* **YOUR INSTRUCTIONS**: Give back exactly the lines of the material below that start at the line containing "A[用户提问] --> B[ui/agent_center_page]" and end at the line containing "RAG / Memory]", and no others.

* **SUPPLIED ENTRIES**:
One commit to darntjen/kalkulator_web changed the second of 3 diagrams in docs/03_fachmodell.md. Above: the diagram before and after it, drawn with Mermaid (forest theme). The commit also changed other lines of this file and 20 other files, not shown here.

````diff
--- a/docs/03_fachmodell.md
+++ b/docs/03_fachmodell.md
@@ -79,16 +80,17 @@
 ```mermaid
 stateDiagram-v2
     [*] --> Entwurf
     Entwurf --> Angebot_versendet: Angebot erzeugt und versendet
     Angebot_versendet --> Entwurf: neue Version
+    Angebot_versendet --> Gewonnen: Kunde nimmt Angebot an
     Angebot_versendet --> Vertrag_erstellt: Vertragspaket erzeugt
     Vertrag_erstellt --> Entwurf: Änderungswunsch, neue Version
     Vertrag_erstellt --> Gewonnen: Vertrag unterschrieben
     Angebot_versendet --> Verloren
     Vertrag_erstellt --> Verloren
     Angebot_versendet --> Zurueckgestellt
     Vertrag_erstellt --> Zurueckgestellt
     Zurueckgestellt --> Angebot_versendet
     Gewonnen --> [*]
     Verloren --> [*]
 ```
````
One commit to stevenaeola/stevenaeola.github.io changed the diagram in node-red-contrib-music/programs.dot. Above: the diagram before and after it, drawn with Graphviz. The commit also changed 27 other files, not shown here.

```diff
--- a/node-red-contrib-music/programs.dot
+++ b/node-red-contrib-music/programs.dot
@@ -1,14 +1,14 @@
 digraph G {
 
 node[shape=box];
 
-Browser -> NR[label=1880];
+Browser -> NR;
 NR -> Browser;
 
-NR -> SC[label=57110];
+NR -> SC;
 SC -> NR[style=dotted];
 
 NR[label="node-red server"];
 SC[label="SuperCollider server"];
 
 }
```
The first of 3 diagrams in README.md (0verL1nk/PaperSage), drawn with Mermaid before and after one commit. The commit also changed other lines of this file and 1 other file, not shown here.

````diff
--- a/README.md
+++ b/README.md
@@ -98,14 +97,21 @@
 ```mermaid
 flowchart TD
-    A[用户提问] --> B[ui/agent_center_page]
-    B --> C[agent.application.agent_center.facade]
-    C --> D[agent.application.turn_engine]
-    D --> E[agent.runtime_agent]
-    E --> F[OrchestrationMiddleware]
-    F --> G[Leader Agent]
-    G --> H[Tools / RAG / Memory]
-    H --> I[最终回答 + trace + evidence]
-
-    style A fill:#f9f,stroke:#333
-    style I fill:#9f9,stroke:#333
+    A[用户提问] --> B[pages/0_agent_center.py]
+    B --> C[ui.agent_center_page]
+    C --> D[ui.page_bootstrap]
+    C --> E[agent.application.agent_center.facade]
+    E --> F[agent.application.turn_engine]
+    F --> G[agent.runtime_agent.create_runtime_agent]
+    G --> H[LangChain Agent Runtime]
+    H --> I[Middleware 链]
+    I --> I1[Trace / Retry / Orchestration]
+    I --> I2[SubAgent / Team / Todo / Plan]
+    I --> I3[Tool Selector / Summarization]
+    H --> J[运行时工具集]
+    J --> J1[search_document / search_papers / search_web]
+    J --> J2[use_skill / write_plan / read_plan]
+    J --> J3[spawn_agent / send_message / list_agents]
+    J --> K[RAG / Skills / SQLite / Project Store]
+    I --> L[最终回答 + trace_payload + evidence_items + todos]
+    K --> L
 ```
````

---

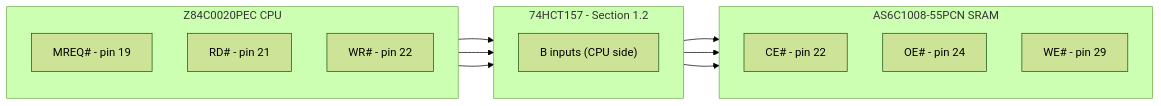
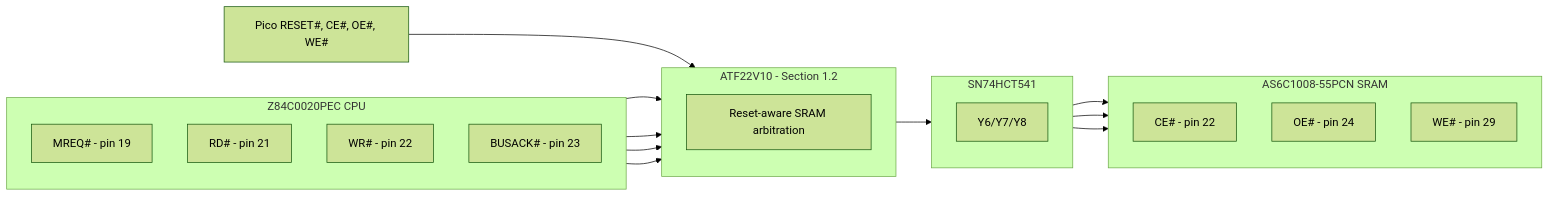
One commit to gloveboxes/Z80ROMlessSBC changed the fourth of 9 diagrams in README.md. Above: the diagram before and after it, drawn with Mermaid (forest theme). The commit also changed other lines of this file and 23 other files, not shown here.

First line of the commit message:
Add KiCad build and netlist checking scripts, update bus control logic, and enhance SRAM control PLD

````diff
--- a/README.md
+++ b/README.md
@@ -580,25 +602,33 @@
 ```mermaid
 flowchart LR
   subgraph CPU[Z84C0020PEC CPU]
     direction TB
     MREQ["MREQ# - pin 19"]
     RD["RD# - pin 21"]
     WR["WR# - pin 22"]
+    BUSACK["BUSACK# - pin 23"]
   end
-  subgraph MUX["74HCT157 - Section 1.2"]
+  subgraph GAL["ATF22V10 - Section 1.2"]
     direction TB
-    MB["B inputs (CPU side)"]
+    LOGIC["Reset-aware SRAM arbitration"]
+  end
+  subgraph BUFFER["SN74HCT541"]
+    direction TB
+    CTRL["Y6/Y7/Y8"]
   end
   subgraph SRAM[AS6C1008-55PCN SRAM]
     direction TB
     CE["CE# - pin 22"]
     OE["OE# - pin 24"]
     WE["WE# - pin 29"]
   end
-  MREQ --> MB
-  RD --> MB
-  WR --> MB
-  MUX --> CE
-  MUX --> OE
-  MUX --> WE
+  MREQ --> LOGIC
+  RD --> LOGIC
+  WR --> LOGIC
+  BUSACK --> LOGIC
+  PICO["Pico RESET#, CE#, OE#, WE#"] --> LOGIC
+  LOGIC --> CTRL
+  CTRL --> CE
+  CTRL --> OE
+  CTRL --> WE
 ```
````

* **ANSWER FOR THIS EXERCISE**:
-    A[用户提问] --> B[ui/agent_center_page]
-    B --> C[agent.application.agent_center.facade]
-    C --> D[agent.application.turn_engine]
-    D --> E[agent.runtime_agent]
-    E --> F[OrchestrationMiddleware]
-    F --> G[Leader Agent]
-    G --> H[Tools / RAG / Memory]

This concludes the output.